* _Instructions to follow_: When the string "widgets" appears in a line of the records, show the whole line.

Records from a collection

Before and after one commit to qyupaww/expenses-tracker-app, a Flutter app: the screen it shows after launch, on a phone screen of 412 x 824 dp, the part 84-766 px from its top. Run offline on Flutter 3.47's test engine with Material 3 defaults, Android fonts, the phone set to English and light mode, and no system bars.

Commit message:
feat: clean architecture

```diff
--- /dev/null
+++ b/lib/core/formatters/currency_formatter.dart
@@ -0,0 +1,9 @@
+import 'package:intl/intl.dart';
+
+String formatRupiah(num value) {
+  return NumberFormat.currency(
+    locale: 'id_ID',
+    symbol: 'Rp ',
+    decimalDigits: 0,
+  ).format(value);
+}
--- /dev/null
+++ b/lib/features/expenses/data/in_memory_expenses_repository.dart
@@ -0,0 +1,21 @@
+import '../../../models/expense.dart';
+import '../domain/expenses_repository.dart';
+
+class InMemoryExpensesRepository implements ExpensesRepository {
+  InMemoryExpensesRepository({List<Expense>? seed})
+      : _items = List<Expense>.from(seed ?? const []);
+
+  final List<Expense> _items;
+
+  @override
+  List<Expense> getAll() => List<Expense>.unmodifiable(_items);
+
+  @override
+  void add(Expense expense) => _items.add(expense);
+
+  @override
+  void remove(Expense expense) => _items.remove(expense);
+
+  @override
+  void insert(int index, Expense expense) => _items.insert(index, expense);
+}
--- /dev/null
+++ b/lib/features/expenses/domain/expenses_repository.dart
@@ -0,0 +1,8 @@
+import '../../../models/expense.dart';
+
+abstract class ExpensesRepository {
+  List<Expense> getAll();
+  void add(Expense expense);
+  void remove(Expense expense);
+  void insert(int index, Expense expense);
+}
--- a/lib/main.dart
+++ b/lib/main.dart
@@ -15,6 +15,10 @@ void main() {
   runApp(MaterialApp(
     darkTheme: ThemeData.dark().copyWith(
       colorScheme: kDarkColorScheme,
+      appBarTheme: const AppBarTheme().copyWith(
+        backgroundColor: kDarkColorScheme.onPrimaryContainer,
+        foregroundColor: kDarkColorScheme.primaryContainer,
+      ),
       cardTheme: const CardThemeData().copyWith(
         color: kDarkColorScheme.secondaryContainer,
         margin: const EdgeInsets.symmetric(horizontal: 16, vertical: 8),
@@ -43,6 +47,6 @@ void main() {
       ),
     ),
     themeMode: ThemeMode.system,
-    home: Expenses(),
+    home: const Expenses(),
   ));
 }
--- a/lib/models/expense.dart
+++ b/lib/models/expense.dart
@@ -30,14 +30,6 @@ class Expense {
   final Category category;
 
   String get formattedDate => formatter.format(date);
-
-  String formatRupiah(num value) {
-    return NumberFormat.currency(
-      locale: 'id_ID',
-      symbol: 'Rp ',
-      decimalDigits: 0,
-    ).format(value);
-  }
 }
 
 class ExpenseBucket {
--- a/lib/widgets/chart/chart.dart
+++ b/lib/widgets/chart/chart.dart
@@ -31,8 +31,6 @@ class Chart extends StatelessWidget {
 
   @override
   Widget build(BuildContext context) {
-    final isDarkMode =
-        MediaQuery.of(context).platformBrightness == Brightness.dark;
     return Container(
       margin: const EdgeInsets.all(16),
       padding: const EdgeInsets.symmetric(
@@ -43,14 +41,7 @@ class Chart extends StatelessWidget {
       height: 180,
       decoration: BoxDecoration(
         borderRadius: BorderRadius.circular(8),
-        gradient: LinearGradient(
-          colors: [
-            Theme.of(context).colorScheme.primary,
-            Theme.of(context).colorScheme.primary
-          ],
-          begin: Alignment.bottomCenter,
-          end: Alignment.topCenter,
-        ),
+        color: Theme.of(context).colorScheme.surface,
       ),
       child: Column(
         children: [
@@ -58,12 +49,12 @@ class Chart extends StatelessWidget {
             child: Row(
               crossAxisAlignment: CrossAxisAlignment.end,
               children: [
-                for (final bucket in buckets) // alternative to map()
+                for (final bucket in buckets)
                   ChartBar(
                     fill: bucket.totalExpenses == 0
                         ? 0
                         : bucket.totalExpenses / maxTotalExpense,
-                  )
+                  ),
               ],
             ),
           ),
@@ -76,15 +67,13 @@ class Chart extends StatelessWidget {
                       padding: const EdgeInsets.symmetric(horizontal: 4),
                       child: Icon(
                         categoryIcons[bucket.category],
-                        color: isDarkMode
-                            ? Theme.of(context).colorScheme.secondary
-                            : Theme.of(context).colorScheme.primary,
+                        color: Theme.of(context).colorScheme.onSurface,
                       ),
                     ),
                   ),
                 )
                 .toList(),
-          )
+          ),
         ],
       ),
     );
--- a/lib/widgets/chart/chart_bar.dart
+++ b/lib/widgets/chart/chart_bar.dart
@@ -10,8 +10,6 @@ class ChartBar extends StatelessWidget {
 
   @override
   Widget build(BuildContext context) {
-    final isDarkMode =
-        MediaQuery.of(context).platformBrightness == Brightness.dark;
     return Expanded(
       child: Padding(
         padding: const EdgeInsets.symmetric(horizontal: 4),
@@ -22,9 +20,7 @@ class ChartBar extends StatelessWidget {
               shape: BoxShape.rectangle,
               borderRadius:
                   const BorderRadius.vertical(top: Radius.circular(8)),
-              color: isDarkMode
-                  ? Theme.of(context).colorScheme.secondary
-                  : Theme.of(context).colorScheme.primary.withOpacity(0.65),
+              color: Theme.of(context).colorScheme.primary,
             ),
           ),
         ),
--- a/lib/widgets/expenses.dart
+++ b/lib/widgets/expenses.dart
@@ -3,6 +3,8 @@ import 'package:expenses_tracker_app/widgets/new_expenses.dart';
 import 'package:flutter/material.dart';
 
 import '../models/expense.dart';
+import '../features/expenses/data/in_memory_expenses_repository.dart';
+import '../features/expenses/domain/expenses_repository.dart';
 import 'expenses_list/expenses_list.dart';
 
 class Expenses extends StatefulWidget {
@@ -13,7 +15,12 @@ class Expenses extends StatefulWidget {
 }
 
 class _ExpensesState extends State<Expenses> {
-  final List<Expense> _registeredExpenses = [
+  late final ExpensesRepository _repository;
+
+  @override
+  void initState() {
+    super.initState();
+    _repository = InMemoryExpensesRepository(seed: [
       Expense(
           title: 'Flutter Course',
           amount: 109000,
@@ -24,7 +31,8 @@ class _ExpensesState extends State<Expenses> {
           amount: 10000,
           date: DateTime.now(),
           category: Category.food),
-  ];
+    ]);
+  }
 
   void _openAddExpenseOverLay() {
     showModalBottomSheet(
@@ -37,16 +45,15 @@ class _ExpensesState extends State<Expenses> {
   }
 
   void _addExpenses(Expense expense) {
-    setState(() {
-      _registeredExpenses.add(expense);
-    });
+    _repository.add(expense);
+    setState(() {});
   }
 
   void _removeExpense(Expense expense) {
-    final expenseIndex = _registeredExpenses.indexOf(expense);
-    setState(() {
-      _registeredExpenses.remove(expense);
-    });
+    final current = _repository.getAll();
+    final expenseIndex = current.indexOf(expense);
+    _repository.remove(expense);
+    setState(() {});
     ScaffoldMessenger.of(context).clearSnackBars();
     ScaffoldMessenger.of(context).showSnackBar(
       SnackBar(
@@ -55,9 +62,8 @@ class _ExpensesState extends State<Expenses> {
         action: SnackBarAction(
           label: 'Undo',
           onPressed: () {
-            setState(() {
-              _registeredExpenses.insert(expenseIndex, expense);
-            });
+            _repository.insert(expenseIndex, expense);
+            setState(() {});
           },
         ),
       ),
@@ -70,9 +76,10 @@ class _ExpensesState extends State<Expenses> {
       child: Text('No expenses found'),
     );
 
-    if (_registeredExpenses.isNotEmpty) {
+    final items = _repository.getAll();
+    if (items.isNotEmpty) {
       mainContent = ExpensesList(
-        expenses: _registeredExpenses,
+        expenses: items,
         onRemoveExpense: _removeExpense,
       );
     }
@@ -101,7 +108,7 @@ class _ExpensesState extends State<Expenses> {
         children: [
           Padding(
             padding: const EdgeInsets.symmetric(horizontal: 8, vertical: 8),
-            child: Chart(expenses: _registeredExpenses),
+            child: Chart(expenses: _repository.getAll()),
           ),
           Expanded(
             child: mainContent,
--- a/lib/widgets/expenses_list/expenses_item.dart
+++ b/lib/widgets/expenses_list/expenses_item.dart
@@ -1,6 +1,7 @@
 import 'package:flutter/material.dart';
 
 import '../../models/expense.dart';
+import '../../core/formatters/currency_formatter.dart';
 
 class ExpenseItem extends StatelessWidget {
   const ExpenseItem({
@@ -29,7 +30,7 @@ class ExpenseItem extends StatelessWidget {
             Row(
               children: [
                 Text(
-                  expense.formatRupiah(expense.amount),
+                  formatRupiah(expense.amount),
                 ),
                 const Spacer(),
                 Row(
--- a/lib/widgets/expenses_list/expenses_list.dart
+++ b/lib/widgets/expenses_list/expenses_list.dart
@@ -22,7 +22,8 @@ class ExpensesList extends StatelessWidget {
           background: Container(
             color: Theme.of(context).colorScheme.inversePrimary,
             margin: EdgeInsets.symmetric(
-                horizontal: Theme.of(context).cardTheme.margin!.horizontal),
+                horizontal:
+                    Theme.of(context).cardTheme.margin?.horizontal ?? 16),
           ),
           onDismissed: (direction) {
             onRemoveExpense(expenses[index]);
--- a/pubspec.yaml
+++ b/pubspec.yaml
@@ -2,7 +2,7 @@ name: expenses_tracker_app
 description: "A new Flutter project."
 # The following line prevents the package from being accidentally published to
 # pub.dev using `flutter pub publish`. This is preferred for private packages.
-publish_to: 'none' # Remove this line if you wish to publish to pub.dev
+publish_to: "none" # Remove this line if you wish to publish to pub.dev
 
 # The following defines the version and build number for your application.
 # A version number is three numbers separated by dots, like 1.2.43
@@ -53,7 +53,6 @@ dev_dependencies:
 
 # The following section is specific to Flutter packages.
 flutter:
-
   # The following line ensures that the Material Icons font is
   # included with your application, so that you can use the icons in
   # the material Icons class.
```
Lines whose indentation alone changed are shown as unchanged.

* _Response below_:
--- a/lib/widgets/chart/chart.dart
+++ b/lib/widgets/chart/chart.dart
--- a/lib/widgets/chart/chart_bar.dart
+++ b/lib/widgets/chart/chart_bar.dart
--- a/lib/widgets/expenses.dart
+++ b/lib/widgets/expenses.dart
@@ -3,6 +3,8 @@ import 'package:expenses_tracker_app/widgets/new_expenses.dart';
--- a/lib/widgets/expenses_list/expenses_item.dart
+++ b/lib/widgets/expenses_list/expenses_item.dart
--- a/lib/widgets/expenses_list/expenses_list.dart
+++ b/lib/widgets/expenses_list/expenses_list.dart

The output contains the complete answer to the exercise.